Problem
Each of the entries should be output exactly, with nothing left out.

Change detection data

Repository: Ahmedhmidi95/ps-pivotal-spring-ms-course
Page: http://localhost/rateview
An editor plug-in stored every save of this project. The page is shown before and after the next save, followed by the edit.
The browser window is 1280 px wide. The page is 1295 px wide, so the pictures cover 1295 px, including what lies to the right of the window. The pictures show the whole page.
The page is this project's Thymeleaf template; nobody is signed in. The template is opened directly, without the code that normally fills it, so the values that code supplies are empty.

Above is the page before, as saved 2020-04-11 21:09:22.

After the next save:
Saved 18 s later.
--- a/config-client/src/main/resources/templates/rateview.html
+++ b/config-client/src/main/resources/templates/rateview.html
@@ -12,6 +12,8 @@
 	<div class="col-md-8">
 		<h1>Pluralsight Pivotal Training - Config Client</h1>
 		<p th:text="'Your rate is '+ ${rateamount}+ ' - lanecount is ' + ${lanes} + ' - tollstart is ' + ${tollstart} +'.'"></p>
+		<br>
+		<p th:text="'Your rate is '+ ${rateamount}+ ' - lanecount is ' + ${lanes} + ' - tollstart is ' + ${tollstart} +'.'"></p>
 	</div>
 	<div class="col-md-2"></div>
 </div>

Exercise answer
Repository: Ahmedhmidi95/ps-pivotal-spring-ms-course
Page: http://localhost/rateview
An editor plug-in stored every save of this project. The page is shown before and after the next save, followed by the edit.
The browser window is 1280 px wide. The page is 1295 px wide, so the pictures cover 1295 px, including what lies to the right of the window. The pictures show the whole page.
The page is this project's Thymeleaf template; nobody is signed in. The template is opened directly, without the code that normally fills it, so the values that code supplies are empty.

Above is the page before, as saved 2020-04-11 21:09:22.

After the next save:
Saved 18 s later.
--- a/config-client/src/main/resources/templates/rateview.html
+++ b/config-client/src/main/resources/templates/rateview.html
@@ -12,6 +12,8 @@
 	<div class="col-md-8">
 		<h1>Pluralsight Pivotal Training - Config Client</h1>
 		<p th:text="'Your rate is '+ ${rateamount}+ ' - lanecount is ' + ${lanes} + ' - tollstart is ' + ${tollstart} +'.'"></p>
+		<br>
+		<p th:text="'Your rate is '+ ${rateamount}+ ' - lanecount is ' + ${lanes} + ' - tollstart is ' + ${tollstart} +'.'"></p>
 	</div>
 	<div class="col-md-2"></div>
 </div>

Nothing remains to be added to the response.